I’m an admitted early adopter. Whenever there’s a new trend in entertainment, tea steeping, coffee brewing, gaming or any other field that I have the slightest interest in, I’m there, at the pre-release event. I’ve been like this for as long as I can remember - ready to shell out hard-earned money for the latest, shiniest toy. It shouldn’t come as a surprise to admit that I’ve been disappointed often enough by so-called “new” and “great” trendsetting products in the past. In fact, I’m proud to say that I’ve finally honed my (healthy) critical thinking skills when faced with each new Revolutionary Consumer Technology of the Week.

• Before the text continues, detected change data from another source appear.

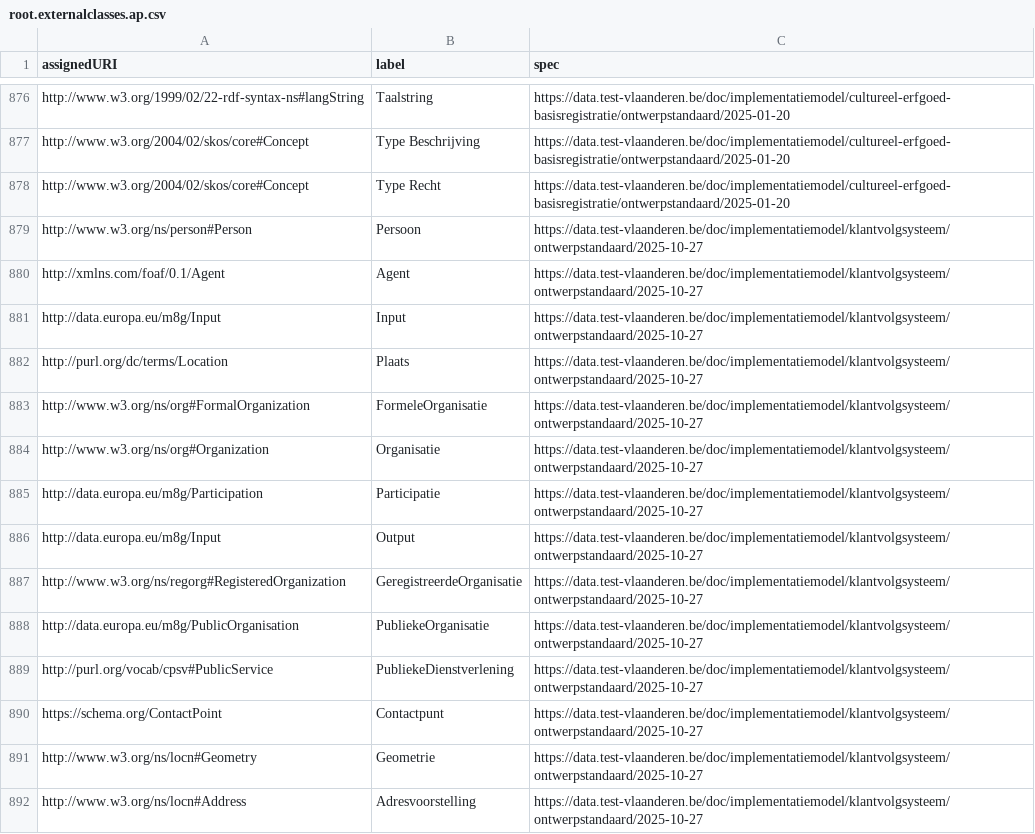
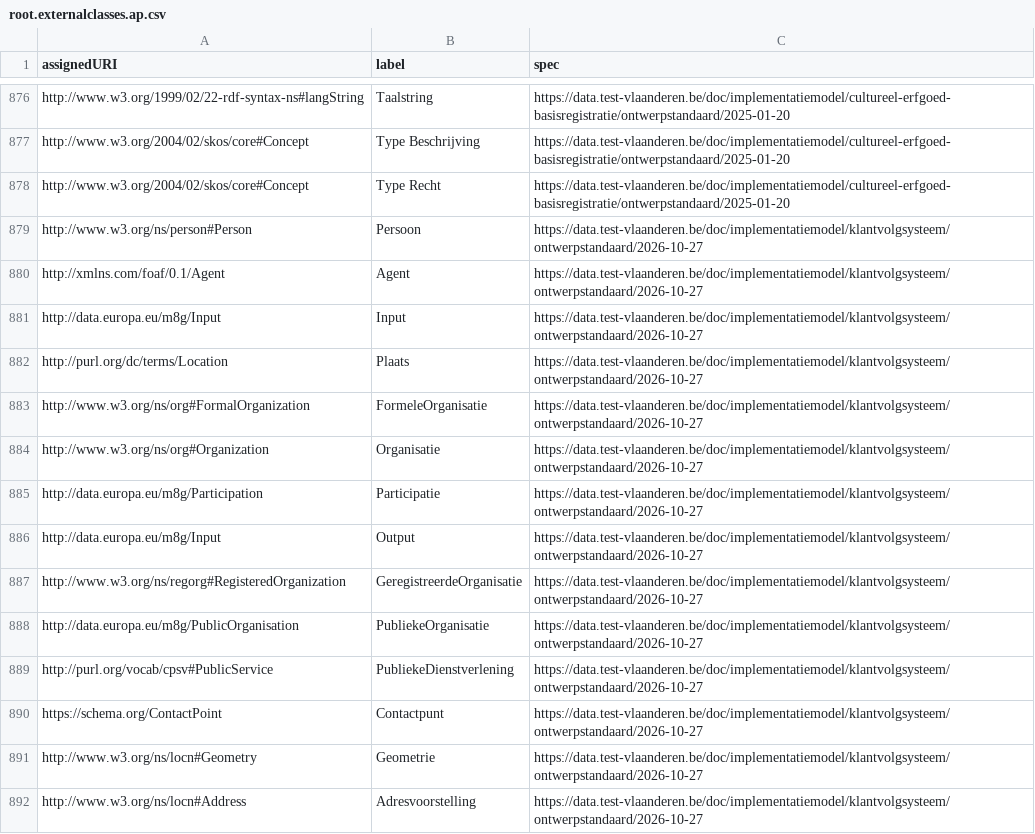
Before and after one commit to Informatievlaanderen/data.vlaanderen.be-statistics, a CSV file: root.externalclasses.ap.csv, drawn as a sheet; only a part is shown, gaps mark what is left out; the diff covers the shown part only.

```diff
--- a/root.externalclasses.ap.csv
+++ b/root.externalclasses.ap.csv
@@ -878,15 +878,15 @@
 "http://www.w3.org/2004/02/skos/core#Concept","Type Recht","https://data.test-vlaanderen.be/doc/implementatiemodel/cultureel-erfgoed-basisregistratie/ontwerpstandaard/2025-01-20"
-"http://www.w3.org/ns/person#Person","Persoon","https://data.test-vlaanderen.be/doc/implementatiemodel/klantvolgsysteem/ontwerpstandaard/2025-10-27"
-"http://xmlns.com/foaf/0.1/Agent","Agent","https://data.test-vlaanderen.be/doc/implementatiemodel/klantvolgsysteem/ontwerpstandaard/2025-10-27"
-"http://data.europa.eu/m8g/Input","Input","https://data.test-vlaanderen.be/doc/implementatiemodel/klantvolgsysteem/ontwerpstandaard/2025-10-27"
-"http://purl.org/dc/terms/Location","Plaats","https://data.test-vlaanderen.be/doc/implementatiemodel/klantvolgsysteem/ontwerpstandaard/2025-10-27"
-"http://www.w3.org/ns/org#FormalOrganization","FormeleOrganisatie","https://data.test-vlaanderen.be/doc/implementatiemodel/klantvolgsysteem/ontwerpstandaard/2025-10-27"
-"http://www.w3.org/ns/org#Organization","Organisatie","https://data.test-vlaanderen.be/doc/implementatiemodel/klantvolgsysteem/ontwerpstandaard/2025-10-27"
-"http://data.europa.eu/m8g/Participation","Participatie","https://data.test-vlaanderen.be/doc/implementatiemodel/klantvolgsysteem/ontwerpstandaard/2025-10-27"
-"http://data.europa.eu/m8g/Input","Output","https://data.test-vlaanderen.be/doc/implementatiemodel/klantvolgsysteem/ontwerpstandaard/2025-10-27"
-"http://www.w3.org/ns/regorg#RegisteredOrganization","GeregistreerdeOrganisatie","https://data.test-vlaanderen.be/doc/implementatiemodel/klantvolgsysteem/ontwerpstandaard/2025-10-27"
-"http://data.europa.eu/m8g/PublicOrganisation","PubliekeOrganisatie","https://data.test-vlaanderen.be/doc/implementatiemodel/klantvolgsysteem/ontwerpstandaard/2025-10-27"
-"http://purl.org/vocab/cpsv#PublicService","PubliekeDienstverlening","https://data.test-vlaanderen.be/doc/implementatiemodel/klantvolgsysteem/ontwerpstandaard/2025-10-27"
-"https://schema.org/ContactPoint","Contactpunt","https://data.test-vlaanderen.be/doc/implementatiemodel/klantvolgsysteem/ontwerpstandaard/2025-10-27"
-"http://www.w3.org/ns/locn#Geometry","Geometrie","https://data.test-vlaanderen.be/doc/implementatiemodel/klantvolgsysteem/ontwerpstandaard/2025-10-27"
-"http://www.w3.org/ns/locn#Address","Adresvoorstelling","https://data.test-vlaanderen.be/doc/implementatiemodel/klantvolgsysteem/ontwerpstandaard/2025-10-27"
+"http://www.w3.org/ns/person#Person","Persoon","https://data.test-vlaanderen.be/doc/implementatiemodel/klantvolgsysteem/ontwerpstandaard/2026-10-27"
+"http://xmlns.com/foaf/0.1/Agent","Agent","https://data.test-vlaanderen.be/doc/implementatiemodel/klantvolgsysteem/ontwerpstandaard/2026-10-27"
+"http://data.europa.eu/m8g/Input","Input","https://data.test-vlaanderen.be/doc/implementatiemodel/klantvolgsysteem/ontwerpstandaard/2026-10-27"
+"http://purl.org/dc/terms/Location","Plaats","https://data.test-vlaanderen.be/doc/implementatiemodel/klantvolgsysteem/ontwerpstandaard/2026-10-27"
+"http://www.w3.org/ns/org#FormalOrganization","FormeleOrganisatie","https://data.test-vlaanderen.be/doc/implementatiemodel/klantvolgsysteem/ontwerpstandaard/2026-10-27"
+"http://www.w3.org/ns/org#Organization","Organisatie","https://data.test-vlaanderen.be/doc/implementatiemodel/klantvolgsysteem/ontwerpstandaard/2026-10-27"
+"http://data.europa.eu/m8g/Participation","Participatie","https://data.test-vlaanderen.be/doc/implementatiemodel/klantvolgsysteem/ontwerpstandaard/2026-10-27"
+"http://data.europa.eu/m8g/Input","Output","https://data.test-vlaanderen.be/doc/implementatiemodel/klantvolgsysteem/ontwerpstandaard/2026-10-27"
+"http://www.w3.org/ns/regorg#RegisteredOrganization","GeregistreerdeOrganisatie","https://data.test-vlaanderen.be/doc/implementatiemodel/klantvolgsysteem/ontwerpstandaard/2026-10-27"
+"http://data.europa.eu/m8g/PublicOrganisation","PubliekeOrganisatie","https://data.test-vlaanderen.be/doc/implementatiemodel/klantvolgsysteem/ontwerpstandaard/2026-10-27"
+"http://purl.org/vocab/cpsv#PublicService","PubliekeDienstverlening","https://data.test-vlaanderen.be/doc/implementatiemodel/klantvolgsysteem/ontwerpstandaard/2026-10-27"
+"https://schema.org/ContactPoint","Contactpunt","https://data.test-vlaanderen.be/doc/implementatiemodel/klantvolgsysteem/ontwerpstandaard/2026-10-27"
+"http://www.w3.org/ns/locn#Geometry","Geometrie","https://data.test-vlaanderen.be/doc/implementatiemodel/klantvolgsysteem/ontwerpstandaard/2026-10-27"
+"http://www.w3.org/ns/locn#Address","Adresvoorstelling","https://data.test-vlaanderen.be/doc/implementatiemodel/klantvolgsysteem/ontwerpstandaard/2026-10-27"
```
Also changed, not shown: 35 added rows and 21 edited cells elsewhere in this file, root.externalclasses.voc.csv, 32 other files.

That isn’t to say that I’ve betrayed my old ways entirely. I’m not suggesting that trend-lovers have it all wrong or that early adopters are people who love novelty for novelty’s sake, far from it! Hey, there’s a reason why trends are trending! I’m simply more and more inclined to question the rate at which early adopters jump on what’s new, what’s improved, Version 3.0, so eager to conclude that the tried-and-true has kicked the bucket – R.I.P., tried and true! Case in point, the current trend reversal happening in the book industry (I know, right?!).

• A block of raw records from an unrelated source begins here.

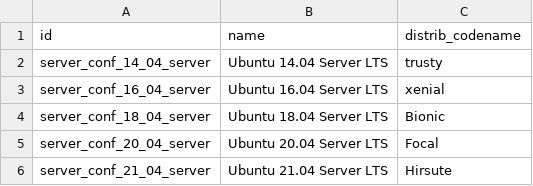
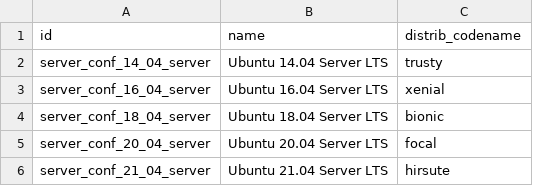
Before and after one commit to ygol/odoo-infrastructure, a CSV file: infrastructure/data/infrastructure.server_configuration.csv, drawn as a sheet.

```diff
--- a/infrastructure/data/infrastructure.server_configuration.csv
+++ b/infrastructure/data/infrastructure.server_configuration.csv
@@ -3,4 +3,4 @@ server_conf_14_04_server,Ubuntu 14.04 Server LTS,trusty
 server_conf_16_04_server,Ubuntu 16.04 Server LTS,xenial
-server_conf_18_04_server,Ubuntu 18.04 Server LTS,Bionic
-server_conf_20_04_server,Ubuntu 20.04 Server LTS,Focal
-server_conf_21_04_server,Ubuntu 21.04 Server LTS,Hirsute
+server_conf_18_04_server,Ubuntu 18.04 Server LTS,bionic
+server_conf_20_04_server,Ubuntu 20.04 Server LTS,focal
+server_conf_21_04_server,Ubuntu 21.04 Server LTS,hirsute
```
Also changed, not shown: infrastructure/data/infrastructure.odoo_version.csv, 9 other files.
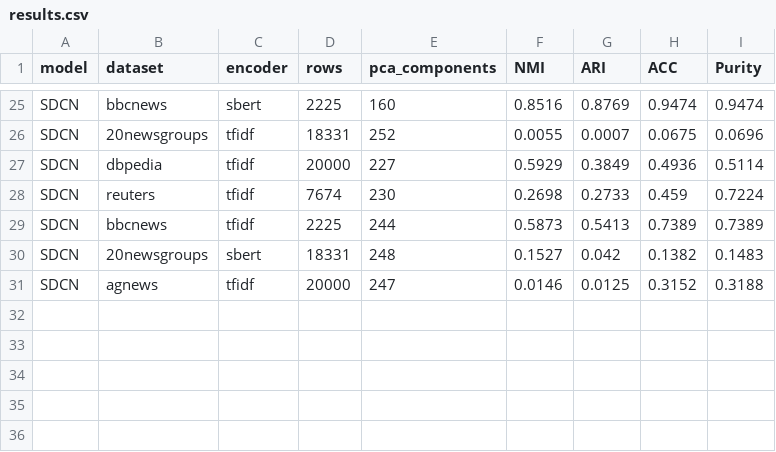
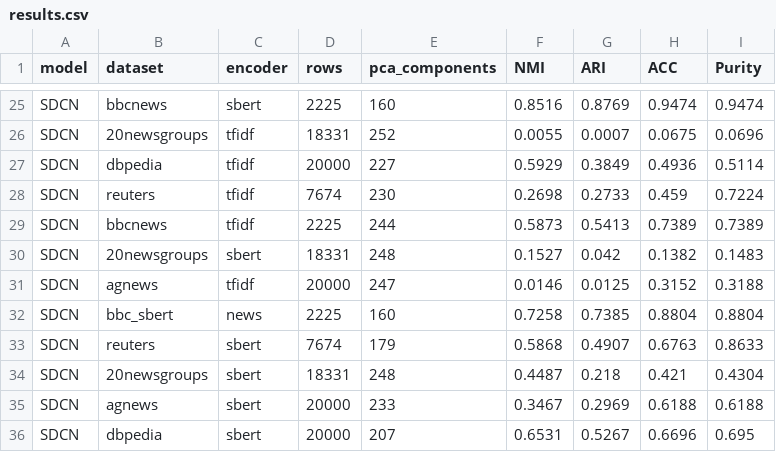
Before and after one commit to MuhammadSyyed/deep-doc-clustering, a CSV file: Code/outputs/performance_metrics/results.csv, drawn as a sheet; only a part is shown, gaps mark what is left out; the diff names each change by its address in the sheet, - before the commit and + after, or states it on an @@ line.

Commit message:
Saving results when use_ae is false

```diff
--- a/Code/outputs/performance_metrics/results.csv
+++ b/Code/outputs/performance_metrics/results.csv
+row 32: SDCN | bbc_sbert | news | 2225 | 160 | 0.7258 | 0.7385 | 0.8804 | 0.8804
+row 33: SDCN | reuters | sbert | 7674 | 179 | 0.5868 | 0.4907 | 0.6763 | 0.8633
+row 34: SDCN | 20newsgroups | sbert | 18331 | 248 | 0.4487 | 0.218 | 0.421 | 0.4304
+row 35: SDCN | agnews | sbert | 20000 | 233 | 0.3467 | 0.2969 | 0.6188 | 0.6188
+row 36: SDCN | dbpedia | sbert | 20000 | 207 | 0.6531 | 0.5267 | 0.6696 | 0.695
```
Also changed, not shown: 7 other files.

An article published in May 2016 by The Guardian1 stated that sales of physical books were on the rise for the first time in the past four years, while sales of e-books registered their first drop in the seven years since the Publishers Association has started monitoring them in the U.K. What’s more, the exact same phenomenon is happening right next door in the U.S. From 2009 to 2014, the sales of physical books in the U.S. had consistently dropped. The big surprise, reported by Market Watch2on August 22nd, 2016, was that sales of physical books had made a comeback from the brink of extinction to get reacquainted with growing sales!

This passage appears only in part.